Ten tips to prepare for and do Internet videconferencing
For your online video session or conference, don't ever use a webcam that produces results like you are seeing now.That well, duh" piece of advice is my way of raising the subject that a ast night, a public relations representative for Internet videoconferencing and telephony service provider SightSpeed sent me something I would like to share with you now.
For your online video session or conference, don't ever use a webcam that produces results like you are seeing now.
That well, duh" piece of advice is my way of raising the subject that a ast night, a public relations representative for Internet videoconferencing and telephony service provider SightSpeed sent me something I would like to share with you now.
This is a 10-point tutorial on how to make your PC and surrounding work area video-ready for Webcam-based video conferencing.
To make sure you and your setup are, in fact ready for video conferencing, SightSpeed suggests that you:
Place the webcam on the top, center, of your screen or monitor : By placing your webcam on the top-center of your computer, it will appear as if you are looking at the person you are conversing with. If you place your webcam on the side of your monitor, the other party will only get a side view. This is only a good thing if you love your profile. Having the camera in the center also allows you to watch the person you are conversing with while making it appear as if you are keeping eye contact with them.
Make sure you have good lighting: It is crucial that you have good lighting. If there is a bright window or strong lighting behind you, it will make you look dark—but direct sunlight can make you look washed out. To achieve the perfect color, close your blinds or curtains and use indirect lighting to illuminate your face (no tanning required).
Position yourself correctly: You should not be too close or too far from the camera. Your face should be the centerpiece. When properly composed, you should appear with your head and shoulders nicely framed in the picture.
Use a good webcam: SightSpeed can transmit 30 frames per second, which is what televisions receive. Some webcams cannot keep up and detract from what otherwise would be a good image. In the case of webcams, price infers quality. As a rule of thumb, stay away from anything under $50 and look for CCD sensor cameras to get better picture quality.
Headsets and sound quality: The best way to ensure good audio is by using a headset with an attached microphone. This will eliminate feedback problems, such as echoing, and background noises that might occur when using a computer with speakers and a microphone.
Limit your movements while on camera: Movements like waving your hands or rocking in your chair will cause a lag in the video. It may also make the other participants to become dizzy and sick to their stomachs.
Dress for TV: If you wear clothing with large patterns, shiny clothing or distracting jewelry, slight movements will cause the video software to spend a lot of time compressing and decompressing the images on your clothing. This will make your face and head movements unclear, and these are the most important.
Internet connection: Broadband service is recommended over other Internet access services. Your connection speed, as well as the connection speed of the person with whom you are conversing, directly impact the quality of your video experience. Slower connection speeds result in fuzzy or paused video and choppy audio.

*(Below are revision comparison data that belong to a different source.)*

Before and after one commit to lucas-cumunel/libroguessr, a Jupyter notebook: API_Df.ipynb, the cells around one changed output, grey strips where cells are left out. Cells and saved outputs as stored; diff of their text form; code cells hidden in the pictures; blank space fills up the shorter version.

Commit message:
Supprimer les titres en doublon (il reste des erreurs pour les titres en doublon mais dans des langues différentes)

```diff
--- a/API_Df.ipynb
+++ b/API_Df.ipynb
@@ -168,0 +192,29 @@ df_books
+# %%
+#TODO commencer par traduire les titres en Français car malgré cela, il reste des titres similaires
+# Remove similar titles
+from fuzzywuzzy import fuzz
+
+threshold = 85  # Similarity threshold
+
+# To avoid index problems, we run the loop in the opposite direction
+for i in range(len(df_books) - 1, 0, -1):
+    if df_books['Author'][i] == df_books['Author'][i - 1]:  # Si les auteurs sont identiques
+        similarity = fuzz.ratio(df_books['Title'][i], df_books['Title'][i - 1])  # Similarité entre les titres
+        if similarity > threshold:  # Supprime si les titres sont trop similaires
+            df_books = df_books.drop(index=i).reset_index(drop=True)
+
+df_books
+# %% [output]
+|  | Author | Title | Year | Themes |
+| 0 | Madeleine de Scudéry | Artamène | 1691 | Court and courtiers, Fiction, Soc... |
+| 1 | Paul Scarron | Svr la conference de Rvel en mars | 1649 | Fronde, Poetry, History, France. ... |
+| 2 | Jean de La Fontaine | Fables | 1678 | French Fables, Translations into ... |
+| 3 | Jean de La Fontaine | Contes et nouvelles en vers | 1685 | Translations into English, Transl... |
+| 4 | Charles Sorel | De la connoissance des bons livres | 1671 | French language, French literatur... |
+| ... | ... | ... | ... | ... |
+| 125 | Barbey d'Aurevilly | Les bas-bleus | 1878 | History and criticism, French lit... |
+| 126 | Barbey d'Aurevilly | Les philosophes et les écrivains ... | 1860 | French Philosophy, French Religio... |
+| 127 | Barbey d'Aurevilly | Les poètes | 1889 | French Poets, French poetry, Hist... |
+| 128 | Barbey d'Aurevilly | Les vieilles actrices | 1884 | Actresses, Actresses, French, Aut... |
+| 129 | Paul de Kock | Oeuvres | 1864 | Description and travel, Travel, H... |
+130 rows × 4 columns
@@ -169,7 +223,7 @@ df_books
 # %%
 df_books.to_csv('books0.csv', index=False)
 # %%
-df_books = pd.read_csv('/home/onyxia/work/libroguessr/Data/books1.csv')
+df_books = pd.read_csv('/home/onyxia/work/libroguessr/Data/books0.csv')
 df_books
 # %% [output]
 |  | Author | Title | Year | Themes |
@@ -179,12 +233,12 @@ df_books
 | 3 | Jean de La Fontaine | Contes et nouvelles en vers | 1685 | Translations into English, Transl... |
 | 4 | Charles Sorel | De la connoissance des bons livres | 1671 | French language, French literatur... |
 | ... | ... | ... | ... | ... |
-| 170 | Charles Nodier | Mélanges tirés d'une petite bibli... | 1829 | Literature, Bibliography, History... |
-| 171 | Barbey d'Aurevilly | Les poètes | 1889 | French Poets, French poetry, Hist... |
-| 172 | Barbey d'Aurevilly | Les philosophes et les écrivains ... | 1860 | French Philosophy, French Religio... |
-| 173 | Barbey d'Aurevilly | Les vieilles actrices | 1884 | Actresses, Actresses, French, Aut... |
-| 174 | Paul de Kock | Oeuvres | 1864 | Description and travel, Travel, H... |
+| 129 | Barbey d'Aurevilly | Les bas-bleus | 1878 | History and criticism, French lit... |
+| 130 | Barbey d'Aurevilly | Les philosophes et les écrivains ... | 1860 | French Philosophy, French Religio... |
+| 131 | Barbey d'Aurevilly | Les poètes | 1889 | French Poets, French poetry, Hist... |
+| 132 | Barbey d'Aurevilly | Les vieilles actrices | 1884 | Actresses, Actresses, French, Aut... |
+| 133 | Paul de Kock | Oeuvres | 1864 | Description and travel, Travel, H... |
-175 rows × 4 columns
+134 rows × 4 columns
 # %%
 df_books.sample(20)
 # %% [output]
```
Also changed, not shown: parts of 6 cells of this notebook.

Be yourself: Speak naturally and clearly. Imagine that the person you are conversing with is in the same room as you because…they are. Enjoy!
Be Safe: Don’t give out information that you wouldn’t give to a stranger. Just because it’s the Internet doesn’t mean it’s safer! And hey…you can always “google” the person before you meet on SightSpeed! Know the person you’re talking to.
All of these pointers, along with an average one-minute video explaining each, can be accessed from this page.